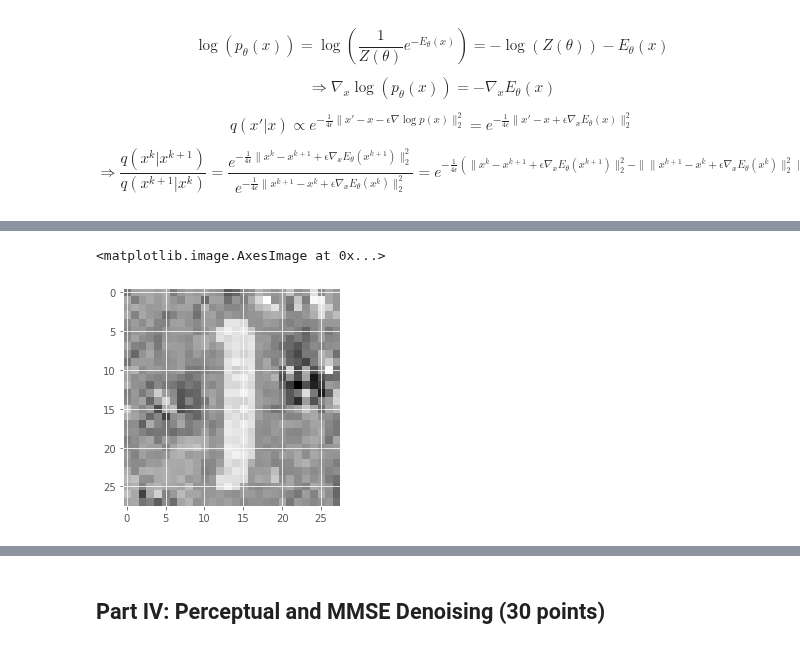
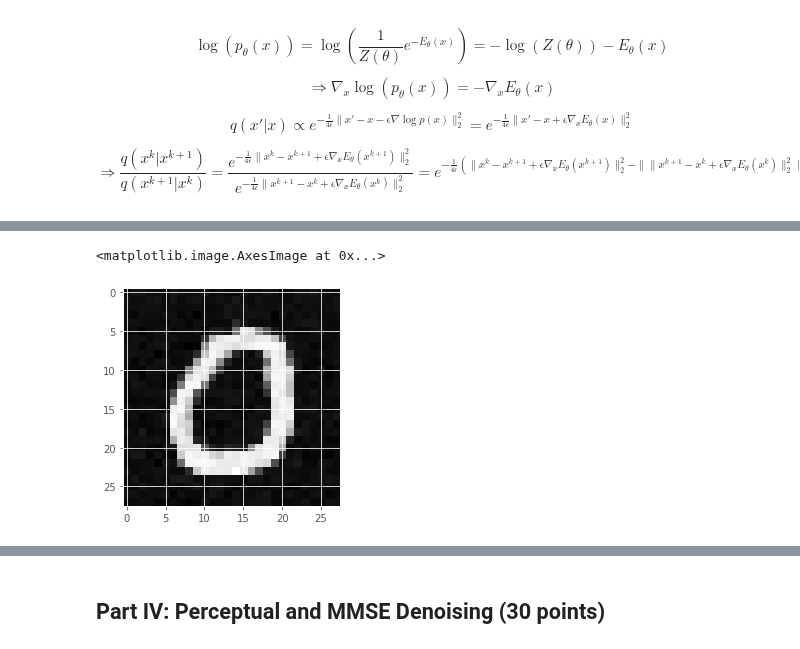
Before and after one commit to Hannibal96/Statistical-Methods-in-Image-Processing-EE-048954, a Jupyter notebook: HW2_Spring2022_Langevin_Dynamics_and_EBMs.ipynb, the cells around one changed output, grey strips where cells are left out. Saved outputs shown, nothing was run; the diff lists cells and outputs as text; code cells hidden in the pictures.

```diff
--- a/HW2_Spring2022_Langevin_Dynamics_and_EBMs.ipynb
+++ b/HW2_Spring2022_Langevin_Dynamics_and_EBMs.ipynb
@@ -452,8 +492,18 @@ imgs_ret3 = mnist_mala(imgs, K=2000, factored_epsilon = 3/256)
 # %%
 idx = np.random.choice(30)
-plt.imshow(to_np(imgs_ret3[idx][0]), cmap='gray')
+plt.imshow(to_np(imgs_ret4[idx][0]), cmap='gray')
-# %% [output]
-<matplotlib.image.AxesImage at 0x...>
-[figure, removed]
 # %% [markdown]
 <img src="https://img.icons8.com/offices/80/000000/making-notes.png" style="height:30px;display:inline\">**<span style="color:red">Task 10</span>**. Apply the MALA algorithm for $K=20,000$ iterations (it might take a few minutes), with $\sqrt{2\varepsilon}=\frac{3}{256}$. **Instead of random initialization**, run Langevin dynamics as in Part II with $\sqrt{2\varepsilon}=\frac{2}{256}$ for $K=500$ iterations and use these images as your initialization for the MALA algorithm. Present the final samples and examples for samples in intermediate iterations. Discuss the results.
+# %%
+n_imgs = 30
+imgs = torch.rand((n_imgs, 1, 28, 28), device=device)
+imgs.requires_grad_(True)
+imgs_ret5 = mnist_langevin(imgs=imgs, K=500, factored_epsilon=2/256)
+
+imgs_ret6 = mnist_mala(imgs_ret5, K=20_000, factored_epsilon = 3/256)
+# %%
+idx = np.random.choice(30)
+plt.imshow(to_np(imgs_ret5[idx][0]), cmap='gray')
+# %% [output]
+<matplotlib.image.AxesImage at 0x...>
+[figure, added]
```
Also changed, not shown: parts of 15 cells of this notebook.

**TASK OBJECTIVE**
Each record above must be retyped exactly, minus its pictures.

**ANSWER SPACE**
Before and after one commit to Hannibal96/Statistical-Methods-in-Image-Processing-EE-048954, a Jupyter notebook: HW2_Spring2022_Langevin_Dynamics_and_EBMs.ipynb, the cells around one changed output, grey strips where cells are left out. Saved outputs shown, nothing was run; the diff lists cells and outputs as text; code cells hidden in the pictures.

```diff
--- a/HW2_Spring2022_Langevin_Dynamics_and_EBMs.ipynb
+++ b/HW2_Spring2022_Langevin_Dynamics_and_EBMs.ipynb
@@ -452,8 +492,18 @@ imgs_ret3 = mnist_mala(imgs, K=2000, factored_epsilon = 3/256)
 # %%
 idx = np.random.choice(30)
-plt.imshow(to_np(imgs_ret3[idx][0]), cmap='gray')
+plt.imshow(to_np(imgs_ret4[idx][0]), cmap='gray')
-# %% [output]
-<matplotlib.image.AxesImage at 0x...>
-[figure, removed]
 # %% [markdown]
 <img src="https://img.icons8.com/offices/80/000000/making-notes.png" style="height:30px;display:inline\">**<span style="color:red">Task 10</span>**. Apply the MALA algorithm for $K=20,000$ iterations (it might take a few minutes), with $\sqrt{2\varepsilon}=\frac{3}{256}$. **Instead of random initialization**, run Langevin dynamics as in Part II with $\sqrt{2\varepsilon}=\frac{2}{256}$ for $K=500$ iterations and use these images as your initialization for the MALA algorithm. Present the final samples and examples for samples in intermediate iterations. Discuss the results.
+# %%
+n_imgs = 30
+imgs = torch.rand((n_imgs, 1, 28, 28), device=device)
+imgs.requires_grad_(True)
+imgs_ret5 = mnist_langevin(imgs=imgs, K=500, factored_epsilon=2/256)
+
+imgs_ret6 = mnist_mala(imgs_ret5, K=20_000, factored_epsilon = 3/256)
+# %%
+idx = np.random.choice(30)
+plt.imshow(to_np(imgs_ret5[idx][0]), cmap='gray')
+# %% [output]
+<matplotlib.image.AxesImage at 0x...>
+[figure, added]
```
Also changed, not shown: parts of 15 cells of this notebook.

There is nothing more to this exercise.